[Problem requirements]:
Using the records below, filter out every line that lacks "aria" and copy the rest.

[Material for the task]:
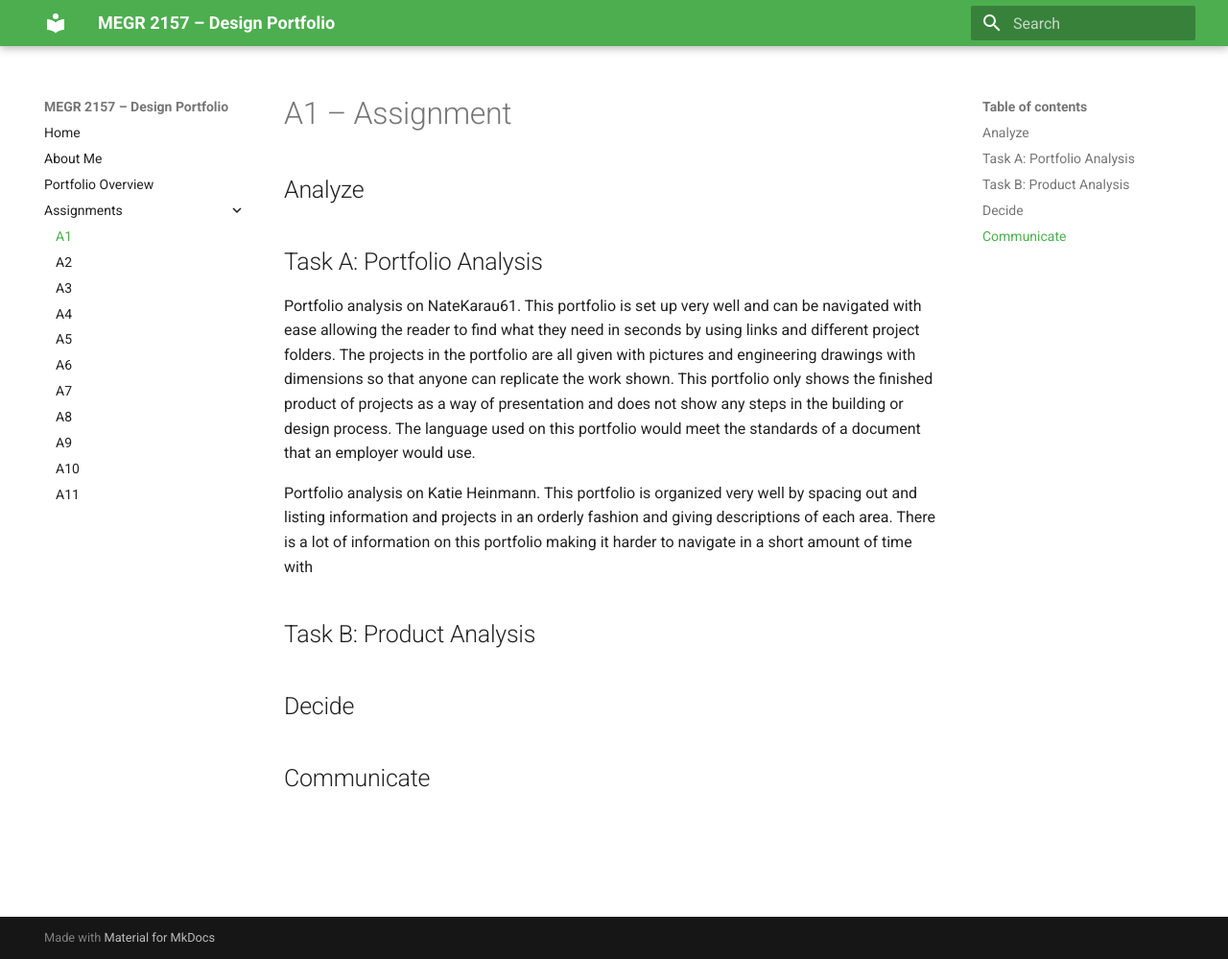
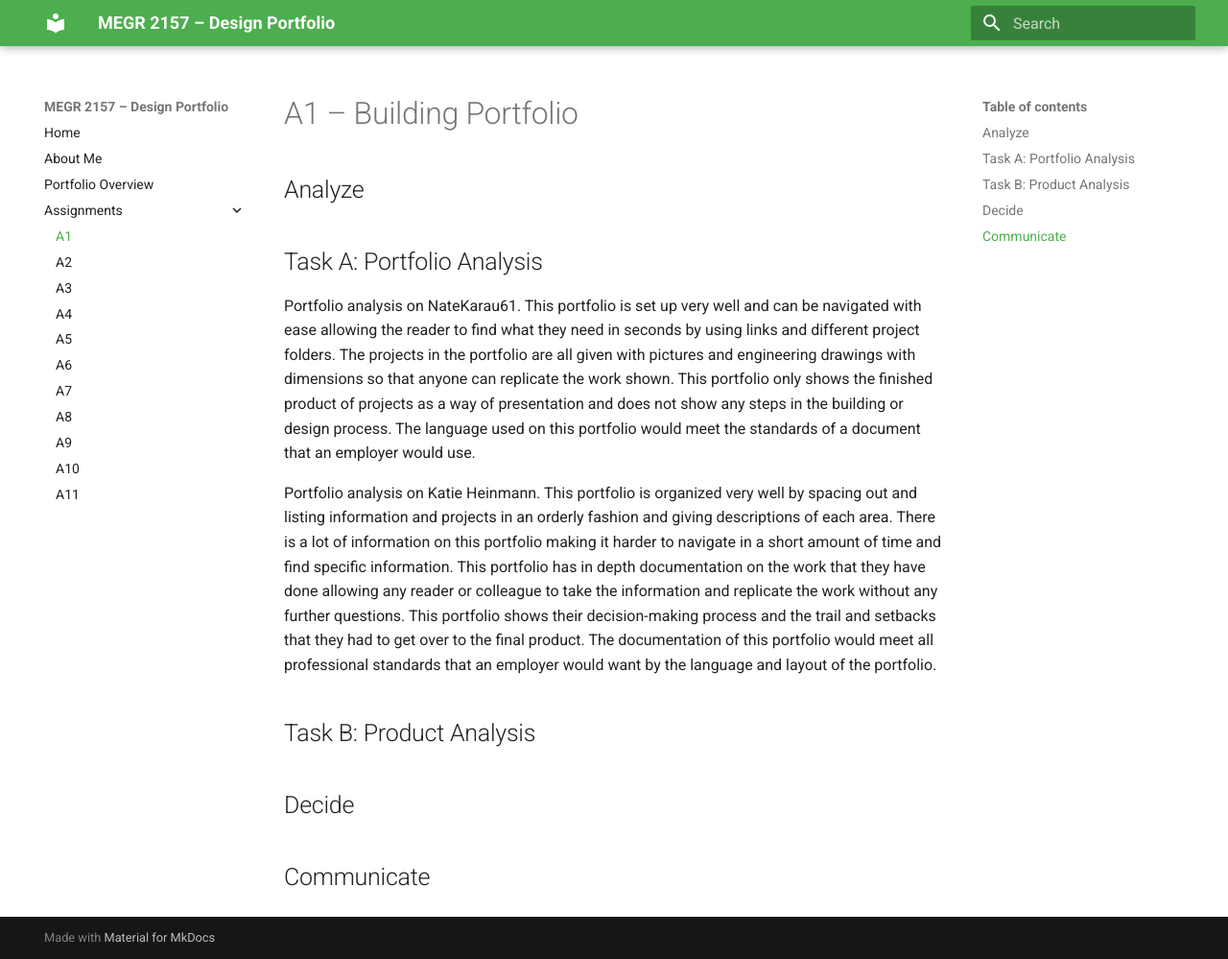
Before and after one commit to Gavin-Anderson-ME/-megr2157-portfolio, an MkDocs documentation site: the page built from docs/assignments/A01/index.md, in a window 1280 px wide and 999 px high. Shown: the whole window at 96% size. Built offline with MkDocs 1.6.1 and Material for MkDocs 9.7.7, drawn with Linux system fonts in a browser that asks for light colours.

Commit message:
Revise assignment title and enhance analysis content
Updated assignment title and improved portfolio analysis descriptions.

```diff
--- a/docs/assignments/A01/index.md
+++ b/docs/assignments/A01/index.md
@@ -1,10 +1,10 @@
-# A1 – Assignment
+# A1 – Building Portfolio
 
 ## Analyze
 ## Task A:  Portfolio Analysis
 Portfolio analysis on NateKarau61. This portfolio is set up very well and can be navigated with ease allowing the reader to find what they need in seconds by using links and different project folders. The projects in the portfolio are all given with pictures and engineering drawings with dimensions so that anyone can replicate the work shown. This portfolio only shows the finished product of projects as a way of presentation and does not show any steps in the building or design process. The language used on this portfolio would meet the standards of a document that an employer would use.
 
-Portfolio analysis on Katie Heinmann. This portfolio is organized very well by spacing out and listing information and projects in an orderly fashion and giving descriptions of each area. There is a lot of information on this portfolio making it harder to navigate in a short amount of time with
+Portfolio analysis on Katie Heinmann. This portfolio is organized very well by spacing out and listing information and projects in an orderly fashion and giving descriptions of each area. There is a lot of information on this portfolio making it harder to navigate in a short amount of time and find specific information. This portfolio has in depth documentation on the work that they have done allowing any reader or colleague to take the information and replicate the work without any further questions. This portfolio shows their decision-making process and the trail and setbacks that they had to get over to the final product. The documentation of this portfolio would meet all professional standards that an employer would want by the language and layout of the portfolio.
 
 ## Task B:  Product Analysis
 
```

* * *

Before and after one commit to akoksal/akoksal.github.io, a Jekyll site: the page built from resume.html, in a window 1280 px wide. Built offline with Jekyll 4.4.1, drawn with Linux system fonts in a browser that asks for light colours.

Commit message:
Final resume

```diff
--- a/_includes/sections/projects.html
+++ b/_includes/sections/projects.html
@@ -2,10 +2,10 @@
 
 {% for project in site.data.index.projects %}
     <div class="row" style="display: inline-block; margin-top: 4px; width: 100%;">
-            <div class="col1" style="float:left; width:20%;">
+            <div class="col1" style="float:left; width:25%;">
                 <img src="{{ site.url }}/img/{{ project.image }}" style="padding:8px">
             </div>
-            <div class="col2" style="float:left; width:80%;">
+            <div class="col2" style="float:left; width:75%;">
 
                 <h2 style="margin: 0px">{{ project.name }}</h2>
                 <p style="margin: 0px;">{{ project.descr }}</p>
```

==

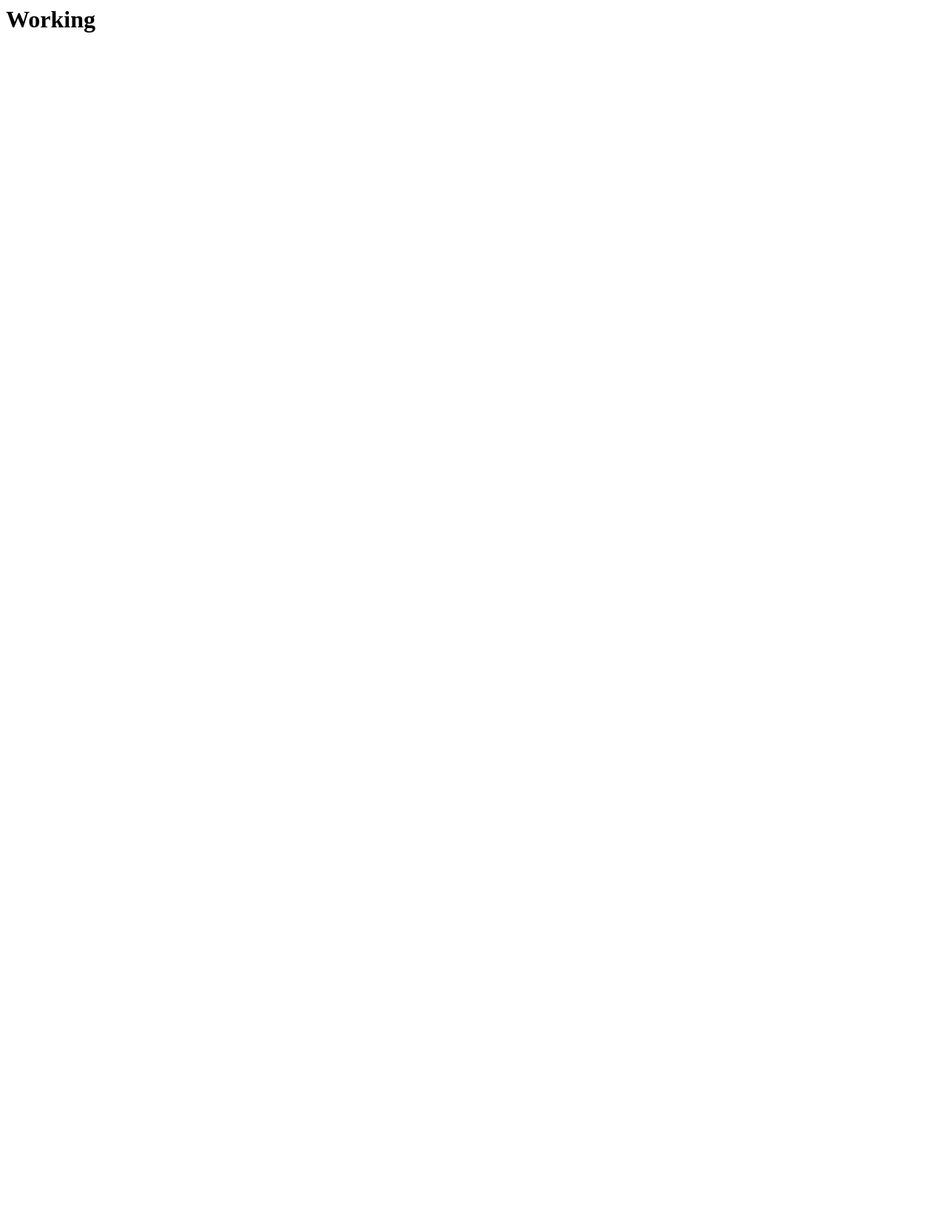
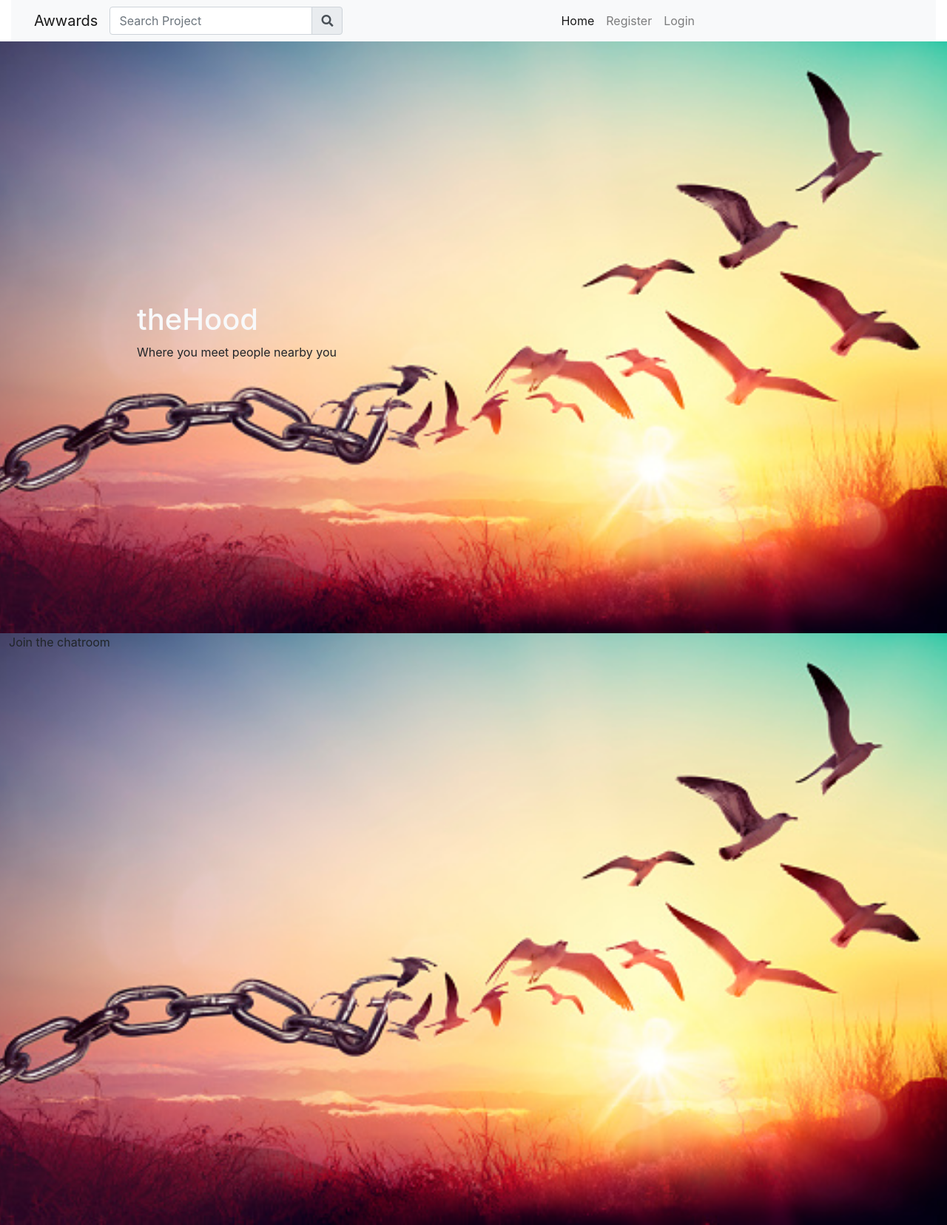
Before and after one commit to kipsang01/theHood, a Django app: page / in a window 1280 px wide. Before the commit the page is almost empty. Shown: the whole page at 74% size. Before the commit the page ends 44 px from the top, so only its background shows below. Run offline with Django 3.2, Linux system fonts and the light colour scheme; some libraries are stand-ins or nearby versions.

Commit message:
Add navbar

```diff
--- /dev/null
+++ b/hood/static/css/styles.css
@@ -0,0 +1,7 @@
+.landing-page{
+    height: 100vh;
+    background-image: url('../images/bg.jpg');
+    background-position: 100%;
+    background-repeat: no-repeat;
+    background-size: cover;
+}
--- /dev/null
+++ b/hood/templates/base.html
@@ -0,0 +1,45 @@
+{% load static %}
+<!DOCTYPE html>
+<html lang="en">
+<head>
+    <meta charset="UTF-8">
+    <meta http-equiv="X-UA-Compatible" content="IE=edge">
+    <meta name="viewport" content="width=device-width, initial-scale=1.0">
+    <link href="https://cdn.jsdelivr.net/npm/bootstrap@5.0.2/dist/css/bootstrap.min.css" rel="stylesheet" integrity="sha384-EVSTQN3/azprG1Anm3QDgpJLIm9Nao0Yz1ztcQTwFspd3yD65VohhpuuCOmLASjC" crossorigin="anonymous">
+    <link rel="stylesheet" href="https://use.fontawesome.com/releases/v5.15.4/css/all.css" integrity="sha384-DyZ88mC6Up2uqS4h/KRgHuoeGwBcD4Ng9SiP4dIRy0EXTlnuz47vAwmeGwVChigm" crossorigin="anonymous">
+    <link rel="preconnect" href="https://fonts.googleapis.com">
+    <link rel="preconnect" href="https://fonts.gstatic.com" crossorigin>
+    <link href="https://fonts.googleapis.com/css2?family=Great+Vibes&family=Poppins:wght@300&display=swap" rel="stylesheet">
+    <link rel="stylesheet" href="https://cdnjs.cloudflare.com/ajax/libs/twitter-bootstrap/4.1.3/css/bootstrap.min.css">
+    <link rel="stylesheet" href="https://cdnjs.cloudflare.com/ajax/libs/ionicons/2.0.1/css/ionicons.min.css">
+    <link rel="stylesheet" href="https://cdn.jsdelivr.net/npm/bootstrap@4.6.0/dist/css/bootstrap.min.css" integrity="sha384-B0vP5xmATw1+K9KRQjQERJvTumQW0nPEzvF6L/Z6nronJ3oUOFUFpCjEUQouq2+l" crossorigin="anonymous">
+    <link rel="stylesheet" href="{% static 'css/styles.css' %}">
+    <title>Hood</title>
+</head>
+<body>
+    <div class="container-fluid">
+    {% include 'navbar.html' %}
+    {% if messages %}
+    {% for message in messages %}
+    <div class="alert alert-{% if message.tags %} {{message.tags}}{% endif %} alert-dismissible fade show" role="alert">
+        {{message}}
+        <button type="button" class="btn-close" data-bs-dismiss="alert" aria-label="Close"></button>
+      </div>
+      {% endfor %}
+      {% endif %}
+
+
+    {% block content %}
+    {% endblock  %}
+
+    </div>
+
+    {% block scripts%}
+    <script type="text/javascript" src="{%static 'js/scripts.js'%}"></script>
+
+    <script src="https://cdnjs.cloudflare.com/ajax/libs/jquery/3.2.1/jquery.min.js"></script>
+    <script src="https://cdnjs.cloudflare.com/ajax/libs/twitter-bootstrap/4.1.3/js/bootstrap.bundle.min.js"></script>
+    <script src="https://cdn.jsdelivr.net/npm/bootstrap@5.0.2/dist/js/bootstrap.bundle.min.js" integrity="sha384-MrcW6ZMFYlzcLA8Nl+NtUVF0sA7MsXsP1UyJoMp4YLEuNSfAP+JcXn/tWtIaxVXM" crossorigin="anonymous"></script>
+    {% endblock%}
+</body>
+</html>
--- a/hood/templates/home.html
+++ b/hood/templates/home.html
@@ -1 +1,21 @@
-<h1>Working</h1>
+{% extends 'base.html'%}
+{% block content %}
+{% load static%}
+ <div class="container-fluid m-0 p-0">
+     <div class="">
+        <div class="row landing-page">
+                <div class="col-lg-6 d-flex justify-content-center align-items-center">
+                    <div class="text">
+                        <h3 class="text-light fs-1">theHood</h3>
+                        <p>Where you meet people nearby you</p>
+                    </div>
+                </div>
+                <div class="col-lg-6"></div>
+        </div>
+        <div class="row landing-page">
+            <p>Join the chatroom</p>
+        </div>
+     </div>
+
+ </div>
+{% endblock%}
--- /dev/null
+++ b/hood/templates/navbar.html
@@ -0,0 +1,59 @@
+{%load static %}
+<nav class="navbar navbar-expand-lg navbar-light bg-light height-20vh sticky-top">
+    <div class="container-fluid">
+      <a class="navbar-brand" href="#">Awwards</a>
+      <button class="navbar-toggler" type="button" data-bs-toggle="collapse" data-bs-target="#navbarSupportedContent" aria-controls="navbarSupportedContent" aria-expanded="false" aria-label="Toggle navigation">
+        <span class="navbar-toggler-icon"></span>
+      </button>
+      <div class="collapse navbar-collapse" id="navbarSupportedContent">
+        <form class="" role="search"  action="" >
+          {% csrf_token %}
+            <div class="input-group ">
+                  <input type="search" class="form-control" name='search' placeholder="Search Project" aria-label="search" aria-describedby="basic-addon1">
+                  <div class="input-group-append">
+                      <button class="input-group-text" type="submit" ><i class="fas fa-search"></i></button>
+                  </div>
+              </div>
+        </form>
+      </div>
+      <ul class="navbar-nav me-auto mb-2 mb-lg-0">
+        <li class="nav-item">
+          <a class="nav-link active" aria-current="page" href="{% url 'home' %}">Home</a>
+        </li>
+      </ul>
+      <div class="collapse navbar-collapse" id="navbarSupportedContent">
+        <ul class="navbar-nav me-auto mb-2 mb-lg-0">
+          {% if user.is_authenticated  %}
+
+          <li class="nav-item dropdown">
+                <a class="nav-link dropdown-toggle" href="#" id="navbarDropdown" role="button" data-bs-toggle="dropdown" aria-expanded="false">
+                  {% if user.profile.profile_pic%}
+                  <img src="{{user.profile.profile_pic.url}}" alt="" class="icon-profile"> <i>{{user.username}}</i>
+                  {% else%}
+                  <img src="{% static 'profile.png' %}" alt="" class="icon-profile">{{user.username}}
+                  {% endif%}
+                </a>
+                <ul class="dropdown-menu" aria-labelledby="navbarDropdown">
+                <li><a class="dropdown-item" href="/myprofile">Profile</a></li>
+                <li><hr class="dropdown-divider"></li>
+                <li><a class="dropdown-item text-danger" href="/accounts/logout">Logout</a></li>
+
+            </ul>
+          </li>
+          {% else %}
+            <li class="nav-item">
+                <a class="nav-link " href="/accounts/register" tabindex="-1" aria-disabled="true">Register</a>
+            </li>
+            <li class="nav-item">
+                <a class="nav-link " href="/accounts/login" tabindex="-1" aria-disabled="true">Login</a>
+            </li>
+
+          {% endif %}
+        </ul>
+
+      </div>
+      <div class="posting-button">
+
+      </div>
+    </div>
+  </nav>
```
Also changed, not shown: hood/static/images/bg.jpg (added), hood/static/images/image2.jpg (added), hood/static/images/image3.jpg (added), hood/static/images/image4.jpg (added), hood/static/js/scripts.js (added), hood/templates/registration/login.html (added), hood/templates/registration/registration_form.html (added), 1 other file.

[Solution to this exercise]:
+        <button type="button" class="btn-close" data-bs-dismiss="alert" aria-label="Close"></button>
+      <button class="navbar-toggler" type="button" data-bs-toggle="collapse" data-bs-target="#navbarSupportedContent" aria-controls="navbarSupportedContent" aria-expanded="false" aria-label="Toggle navigation">
+                  <input type="search" class="form-control" name='search' placeholder="Search Project" aria-label="search" aria-describedby="basic-addon1">
+          <a class="nav-link active" aria-current="page" href="{% url 'home' %}">Home</a>
+                <a class="nav-link dropdown-toggle" href="#" id="navbarDropdown" role="button" data-bs-toggle="dropdown" aria-expanded="false">
+                <ul class="dropdown-menu" aria-labelledby="navbarDropdown">
+                <a class="nav-link " href="/accounts/register" tabindex="-1" aria-disabled="true">Register</a>
+                <a class="nav-link " href="/accounts/login" tabindex="-1" aria-disabled="true">Login</a>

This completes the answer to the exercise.